These tests are typically completed in a laboratory and can be compared with data from the same project area to help identify where contamination may be most likely occurring. It is crucial that these data be evaluated for validity and consistency – any tests whose results fall outside specified protocols should be marked “U” in column AK of EAP Ecology and site investigation data reports as unusable in column AK for better tracking purposes (for more details please see Data Quality section of Template).


Cell-based assays offer an alternative to biochemical methods for screening and analyzing cellular activities like apoptosis, cell migration, growth or cytotoxicity. These assays typically use colorimetric or fluorometric detection and are performed using microplate format; cell-based assays provide greater accuracy and throughput than protein assays.

Cell-based assays boast multiple advantages over biochemical assays; these tests simulate more complex biological systems and can predict drug responses more physiologically. They also provide more data than simple biochemical assays which only report binding or activity of single molecules while often relying on population averages as a basis for analysis.

Cell-based assay kits provide an effective method for studying the effects of compounds on cell function, such as monitoring intracellular phosphorylation events or assessing apoptosis. Furthermore, these assays can also be used to study phenotypic characteristics like cell migration or angiogenesis in vitro.

Cell-based assay development can be challenging. To create reliable yet high-throughput assays, it is crucial that researchers clearly define their endpoints for measurement as well as understand the effects that variables (e.g. cell line, sample dilution and exposure time) will have on data variability. BMG LABTECH offers tools that can help reduce sample variation in cell-based assays such as software-controlled reagent injectors with automatic delivery timing and volume for plates up to 638 wells as well as matrix scan options which further reduce data variability by averaging individual wells within each plate.
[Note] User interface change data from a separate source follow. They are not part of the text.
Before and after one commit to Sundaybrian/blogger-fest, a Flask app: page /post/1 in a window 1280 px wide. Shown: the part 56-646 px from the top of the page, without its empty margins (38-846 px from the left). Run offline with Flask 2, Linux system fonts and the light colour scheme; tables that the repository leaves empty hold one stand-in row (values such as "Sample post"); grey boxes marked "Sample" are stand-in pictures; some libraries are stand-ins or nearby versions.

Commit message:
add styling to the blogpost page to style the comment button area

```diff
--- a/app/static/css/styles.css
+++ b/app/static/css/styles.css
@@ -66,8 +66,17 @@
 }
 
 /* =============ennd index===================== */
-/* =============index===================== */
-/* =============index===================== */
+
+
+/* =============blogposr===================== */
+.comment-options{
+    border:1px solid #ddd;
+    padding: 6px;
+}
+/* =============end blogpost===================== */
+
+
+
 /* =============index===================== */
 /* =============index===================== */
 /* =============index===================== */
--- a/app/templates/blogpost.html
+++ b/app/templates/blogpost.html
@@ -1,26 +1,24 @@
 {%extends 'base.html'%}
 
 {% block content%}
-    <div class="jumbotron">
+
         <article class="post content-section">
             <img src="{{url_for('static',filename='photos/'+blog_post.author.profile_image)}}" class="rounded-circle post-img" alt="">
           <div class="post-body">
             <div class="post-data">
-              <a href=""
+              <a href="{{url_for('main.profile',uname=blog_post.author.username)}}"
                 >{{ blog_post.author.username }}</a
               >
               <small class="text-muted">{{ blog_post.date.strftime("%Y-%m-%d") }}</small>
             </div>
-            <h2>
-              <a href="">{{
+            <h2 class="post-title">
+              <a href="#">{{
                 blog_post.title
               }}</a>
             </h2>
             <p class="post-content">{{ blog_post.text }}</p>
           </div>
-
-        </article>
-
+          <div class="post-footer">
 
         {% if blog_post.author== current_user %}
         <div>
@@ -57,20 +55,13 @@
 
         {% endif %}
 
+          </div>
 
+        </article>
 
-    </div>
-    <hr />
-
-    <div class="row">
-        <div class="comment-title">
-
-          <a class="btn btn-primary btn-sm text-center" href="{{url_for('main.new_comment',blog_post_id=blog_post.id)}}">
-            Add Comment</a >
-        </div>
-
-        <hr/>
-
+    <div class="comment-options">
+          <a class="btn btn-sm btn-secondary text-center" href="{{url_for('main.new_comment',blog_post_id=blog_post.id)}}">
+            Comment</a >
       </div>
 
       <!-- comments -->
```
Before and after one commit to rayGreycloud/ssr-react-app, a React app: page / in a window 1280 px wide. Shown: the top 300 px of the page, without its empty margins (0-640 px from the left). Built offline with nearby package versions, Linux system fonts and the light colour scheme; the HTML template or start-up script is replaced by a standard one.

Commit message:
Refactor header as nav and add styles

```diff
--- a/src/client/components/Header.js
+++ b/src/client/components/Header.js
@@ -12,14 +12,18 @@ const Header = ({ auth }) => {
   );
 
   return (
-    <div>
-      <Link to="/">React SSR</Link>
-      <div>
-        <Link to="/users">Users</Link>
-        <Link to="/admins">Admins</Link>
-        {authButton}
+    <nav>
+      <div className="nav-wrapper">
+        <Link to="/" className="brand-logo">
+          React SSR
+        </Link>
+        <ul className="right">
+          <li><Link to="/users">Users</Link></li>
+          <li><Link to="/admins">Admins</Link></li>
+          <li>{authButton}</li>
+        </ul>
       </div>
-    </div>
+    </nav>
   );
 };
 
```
The FLIPR & hERG Assay

These assays can also include the FLIPR (Fluorometric Imaging Plate Reader) assay and the hERG (human Ether-à-go-go-Related Gene) assay, both of which play crucial roles in drug discovery and safety assessment.
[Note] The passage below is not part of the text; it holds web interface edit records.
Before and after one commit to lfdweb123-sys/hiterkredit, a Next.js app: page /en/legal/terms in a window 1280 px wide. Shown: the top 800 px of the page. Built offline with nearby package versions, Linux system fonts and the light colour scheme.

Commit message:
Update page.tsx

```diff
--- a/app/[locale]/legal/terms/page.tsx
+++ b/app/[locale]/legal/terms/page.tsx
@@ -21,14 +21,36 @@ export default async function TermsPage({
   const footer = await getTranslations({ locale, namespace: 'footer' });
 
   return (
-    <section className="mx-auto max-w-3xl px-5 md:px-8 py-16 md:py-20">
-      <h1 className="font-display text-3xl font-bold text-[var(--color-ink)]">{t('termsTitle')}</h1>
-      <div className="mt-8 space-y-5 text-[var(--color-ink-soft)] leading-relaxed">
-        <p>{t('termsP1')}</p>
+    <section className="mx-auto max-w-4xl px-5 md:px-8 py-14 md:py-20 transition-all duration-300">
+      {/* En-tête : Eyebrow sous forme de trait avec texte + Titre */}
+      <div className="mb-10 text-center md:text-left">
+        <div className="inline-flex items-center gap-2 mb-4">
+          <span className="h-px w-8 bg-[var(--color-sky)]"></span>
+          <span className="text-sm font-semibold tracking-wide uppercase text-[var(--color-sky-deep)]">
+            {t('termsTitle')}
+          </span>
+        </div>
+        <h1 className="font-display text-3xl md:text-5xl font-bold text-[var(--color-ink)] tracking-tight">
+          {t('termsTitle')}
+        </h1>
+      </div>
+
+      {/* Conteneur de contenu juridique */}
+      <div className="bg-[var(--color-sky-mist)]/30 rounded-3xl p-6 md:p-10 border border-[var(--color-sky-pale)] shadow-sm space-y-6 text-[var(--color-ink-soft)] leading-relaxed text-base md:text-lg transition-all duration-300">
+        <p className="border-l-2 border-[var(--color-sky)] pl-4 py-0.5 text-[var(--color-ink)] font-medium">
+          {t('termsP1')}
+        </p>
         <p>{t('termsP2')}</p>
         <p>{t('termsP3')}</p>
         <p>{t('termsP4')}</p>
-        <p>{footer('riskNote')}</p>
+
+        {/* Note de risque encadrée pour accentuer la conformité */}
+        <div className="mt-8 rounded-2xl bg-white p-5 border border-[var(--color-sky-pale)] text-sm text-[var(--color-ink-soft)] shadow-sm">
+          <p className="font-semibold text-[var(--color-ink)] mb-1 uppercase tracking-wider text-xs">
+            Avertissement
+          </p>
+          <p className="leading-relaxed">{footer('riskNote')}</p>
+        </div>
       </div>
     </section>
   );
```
  1. FLIPR Assay: The FLIPR assay is a high-throughput screening method used in drug discovery to measure changes in intracellular calcium levels. It employs fluorescent calcium-sensitive dyes to monitor the influx or efflux of calcium ions in response to a drug compound’s interaction with specific cellular targets. This assay is particularly valuable for identifying compounds that modulate G protein-coupled receptors (GPCRs), ion channels, and other membrane proteins involved in cell signaling pathways. The FLIPR assay provides real-time, quantitative data on calcium signaling, making it an essential tool for lead compound screening and optimization.
  2. hERG Assay: The hERG assay assesses the potential of a drug candidate to block the hERG potassium ion channel, which plays a crucial role in cardiac repolarization. Inhibition of the hERG channel can lead to QT interval prolongation in the electrocardiogram (ECG), increasing the risk of life-threatening cardiac arrhythmias, such as Torsades de Pointes. Therefore, evaluating a compound’s hERG liability is a critical safety consideration in pharmaceutical research. The hERG assay employs various techniques, including patch-clamp electrophysiology and automated high-throughput assays, to measure the compound’s impact on hERG channel function. Compounds with significant hERG inhibition may undergo further scrutiny or optimization to mitigate potential cardiac safety concerns.
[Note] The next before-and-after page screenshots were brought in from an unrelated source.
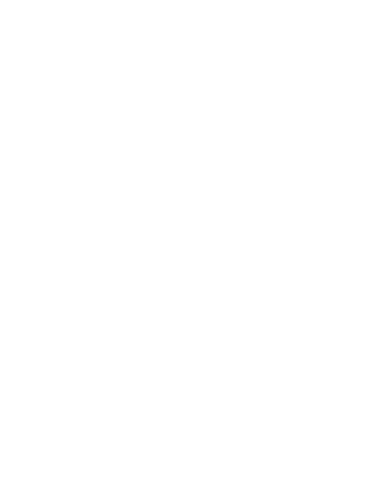
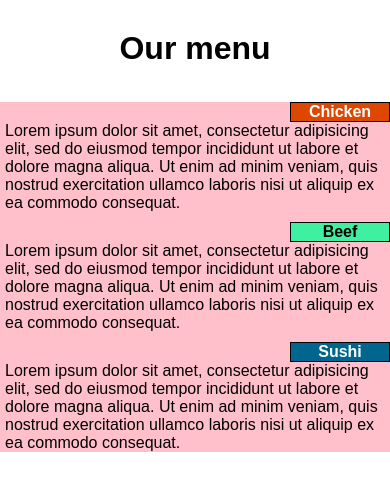
Before and after one commit to ricardoapbezerra/coursera-html-css-js, a plain HTML site: page md2-solution/index.html in a window 390 px wide. Drawn offline with Linux system fonts and the light colour scheme.

Commit message:
Termina o design responsivo para tablet

```diff
--- a/md2-solution/css/styles.css
+++ b/md2-solution/css/styles.css
@@ -1,11 +1,86 @@
+/* Base style */
+* {
+  box-sizing: border-box;
+  margin: 0;
+  padding: 0;
+}
+
+.row{
+  /*position: relative;*/
+}
+
+h1 {
+  margin-top: 30px;
+  margin-bottom: 35px;
+  text-align: center;
+  font-family: Arial, Helvetica, sans-serif;
+}
+
+section{
+  margin-top: 30px;
+  margin-bottom: 10px;
+  margin-left: 5px;
+  margin-left: 5px;
+  clear: right;
+  font-family: Arial, Helvetica, sans-serif;
+
+}
+div{
+  background-color: pink
+}
+
+p#title-div-chicken{
+  background: #DD4700;
+  color: white
+}
+
+p#title-div-beef{
+  background: #40F0A1;
+  color: black
+}
+
+p#title-div-sushi{
+  background: #006690;
+  color: white
+}
+
+p.title{
+  width: 100px;
+  border: 1px solid black;
+  position: relative;
+  float: right;
+  text-align: center;
+  font-weight: bold;
+  font-family: Arial, Helvetica, sans-serif;
+}
 /* To desktop view */
 @media (min-width: 992px) {
-
+ .col-lg-1{
+   border: 1px solid black;
+   width: 25%;
+   float: left;
+   margin-right: 25px;
+   margin-left: 25px;
+ }
 }
 
 /* To tablet view */
 @media (min-width: 768px) and (max-width: 991px) {
-
+  .col-md-1{
+    border: 1px solid black;
+    width: 45%;
+    float:left;
+    margin-right: 10px;
+    margin-left: 20px;
+  }
+  .col-md-2{
+    border: 1px solid black;
+    width: 94%;
+    float:left;
+    margin-top: 20px;
+    margin-right: 30px;
+    margin-left: 20px;
+  }
 }
 
 /* To mobile view */
--- a/md2-solution/index.html
+++ b/md2-solution/index.html
@@ -0,0 +1,31 @@
+<!DOCTYPE html>
+<html lang="en" dir="ltr">
+  <head>
+    <meta charset="utf-8">
+    <title>Assignment Solution for Module 2</title>
+    <link rel="stylesheet" href="css/styles.css">
+  </head>
+  <body>
+    <h1>Our menu</h1>
+    <div class="row">
+      <div class="col-lg-1 col-md-1">
+        <p id="title-div-chicken" class="title">Chicken</p>
+        <section>
+          Lorem ipsum dolor sit amet, consectetur adipisicing elit, sed do eiusmod tempor incididunt ut labore et dolore magna aliqua. Ut enim ad minim veniam, quis nostrud exercitation ullamco laboris nisi ut aliquip ex ea commodo consequat.
+        </section>
+      </div>
+      <div class="col-lg-1 col-md-1">
+        <p id="title-div-beef" class="title">Beef</p>
+        <section>
+          Lorem ipsum dolor sit amet, consectetur adipisicing elit, sed do eiusmod tempor incididunt ut labore et dolore magna aliqua. Ut enim ad minim veniam, quis nostrud exercitation ullamco laboris nisi ut aliquip ex ea commodo consequat.
+      </section>
+      </div>
+      <div class="col-lg-1 col-md-2">
+        <p id="title-div-sushi" class="title">Sushi</p>
+        <section>
+          Lorem ipsum dolor sit amet, consectetur adipisicing elit, sed do eiusmod tempor incididunt ut labore et dolore magna aliqua. Ut enim ad minim veniam, quis nostrud exercitation ullamco laboris nisi ut aliquip ex ea commodo consequat.
+        </section>
+    </div>
+    </div>
+  </body>
+</html>
```
Also changed, not shown: 1 other file.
These assays, including the FLIPR and hERG assays, are indispensable tools for pharmaceutical and biotechnology companies in the early stages of drug development. By employing these assays, researchers can quickly identify lead compounds with the desired therapeutic properties while minimizing the risk of adverse effects on cellular functions and cardiac safety. Additionally, the data generated from these assays inform decision-making processes, guiding researchers toward the development of safer and more effective drug candidates.